August 28, 2017
Thousands of men and women from Port Arthur, Fort William and the region served in the armed forces during the First World War. The poppy was adopted as a national symbol of remembrance in Port Arthur in 1921.This monthly column will share stories and photos about life here in Thunder Bay and overseas during World War One.
August 1917 marked the third year since Britain declared war on Germany. During those three years the Canadian Forces had distinguished themselves as a superb fighting force. This continued through August 1917 as they played a significant role in the capture of HIll 70, a large German stronghold located northwest of Lens. On August 3rd, both King George of Britain and Sir Robert Borden of Canada sent out messages of support to the population.
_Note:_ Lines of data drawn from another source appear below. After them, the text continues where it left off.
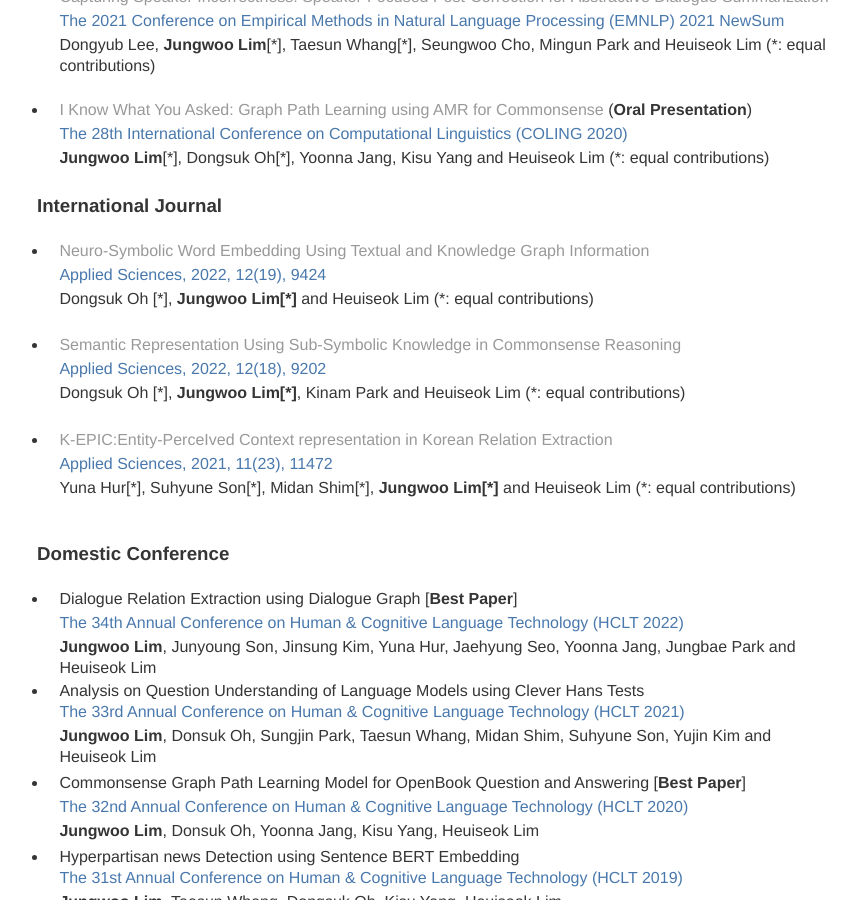
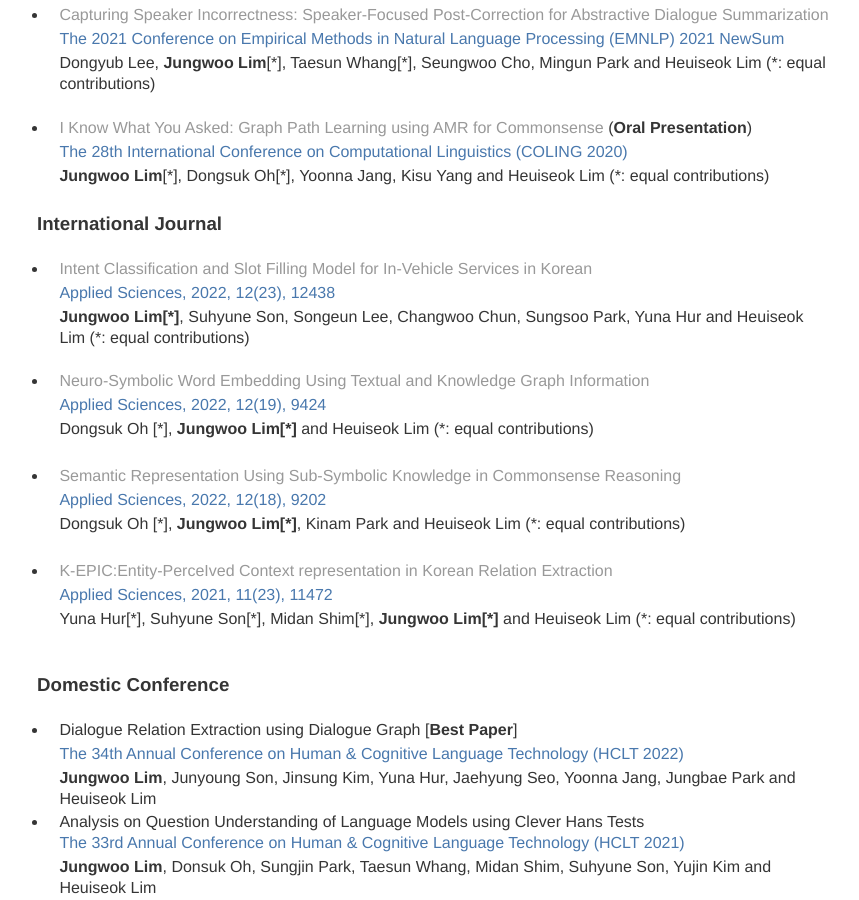
Before and after one commit to dlawjddn803/dlawjddn803.github.io, a Jekyll site: the page built from index.md, in a window 1280 px wide and 900 px high, scrolled down 1930 px. Shown: the whole window, without its empty margins (203-1062 px from the left). Built offline with Jekyll 4.4.1, drawn with Linux system fonts in a browser that asks for light colours; our own code applies the rules of GitHub Pages for plain Markdown files; some of the changed text lies outside the part shown.

Commit message:
add info

```diff
--- a/index.md
+++ b/index.md
@@ -15,6 +15,7 @@
 
 
 # Academic Works
+1/2023     Invited to server as a Reviewer for ACL 2023 <br/>
 10/2022     Hosting "[The 1st Workshop on Customized Chat Grounding Persona and Knowledge](https://sites.google.com/view/persona-knowledge-workshop/home?authuser=0)" at COLING 2022 <br/>
 07/2022     Invited to server as a Reviewer for EMNLP 2022 <br/>
 
@@ -76,6 +77,10 @@
 **Jungwoo Lim**[\*], Dongsuk Oh[\*], Yoonna Jang, Kisu Yang and Heuiseok Lim (*: equal contributions)
 
 ### International Journal
+* [Intent Classification and Slot Filling Model for In-Vehicle Services in Korean](https://www.mdpi.com/2076-3417/12/23/12438) <br/>
+<span style="color:rgb(73, 120, 173)"> Applied Sciences, 2022, 12(23), 12438 </span> <br/>
+**Jungwoo Lim[\*]**, Suhyune Son, Songeun Lee, Changwoo Chun, Sungsoo Park, Yuna Hur and Heuiseok Lim (*: equal contributions)
+<br/>
 * [Neuro-Symbolic Word Embedding Using Textual and Knowledge Graph Information](https://www.mdpi.com/2076-3417/12/19/9424/htm) <br/>
 <span style="color:rgb(73, 120, 173)"> Applied Sciences, 2022, 12(19), 9424 </span> <br/>
 Dongsuk Oh [\*], **Jungwoo Lim[\*]** and Heuiseok Lim (*: equal contributions)
```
Their statements focused on the “proud but solemn memories” of the previous three years, as well as the “intense realization of all the sacrifice and sorrow entailed on our people”. Premier Borden called upon Canadians to “nerve ourselves for another year of struggle”.
That struggle was indeed being felt at home in the Lakehead with food control and conscription at the forefront of local conversation. Reports of labour shortages were cause for concern, especially in the agricultural district. The harvest season was quickly approaching and workers were needed to help. This led to the organization of school aged youths to assist with crop harvesting, as well as a request that Port Arthur city employees be temporarily released from their regular duties in order to help. Further measures were implemented during the first half of the month to address food preservation and waste. Residents of the Twin Cities were encouraged via newspaper headlines and public meetings to be as economical and thrifty as possible to prevent food wastage. The Women’s Auxiliary of the Organization of Resources Committee formed and played a central role in educating the Thunder Bay area in food preservation methods. Further, the Port Arthur City Council passed a resolution on August 8 on food economy, specifically regarding the sole use of grain in food production, not alcohol.
Other matters occurring at the time included a request by the Port Arthur City Band to have their musical instruments returned to them following use by the 94th Battalion, a request from the Canadian Aviation Fund to the City of Port Arthur to donate aeroplanes, and a real estate development project named in honour of the Battle of Vimy Ridge. The Fort William City Council minutes make mention of a ‘war bonus’ awarded to Mr. H.J. Paddington, Superintendent of the Cleansing Department. It is unclear what a “war bonus” was, but it may have been a bonus for staying with the City in an essential service when he could have left and enlisted in the war. Anyone reading this article who might be able to shed light on this particular item is encouraged to contact the World War One Thunder Bay Centennial Project at email@example.com.
Communities across the country were by August 1917 talking about the news and speculation regarding conscription. The topic dominated the local newspapers and an anti-conscription meeting was scheduled in Port Arthur. Anti-conscriptionists from across Canada planned to travel to the Twin Cities to attend this meeting. There was heated debate on both sides of the conscription debate, including the local chapter of the Great War Veterans Association and religious leaders. The Military Service Act was passed and made law on August 29, 1917 however, which rendered it impossible to hold the scheduled meeting without committing treason.
This article runs on the fourth Monday of each month. Jesse Roberts is a member of the World War One Thunder Bay Centennial Project committee. Please visit www.tbayworldwarone.com for more information about this project or to contribute personal stories and photos.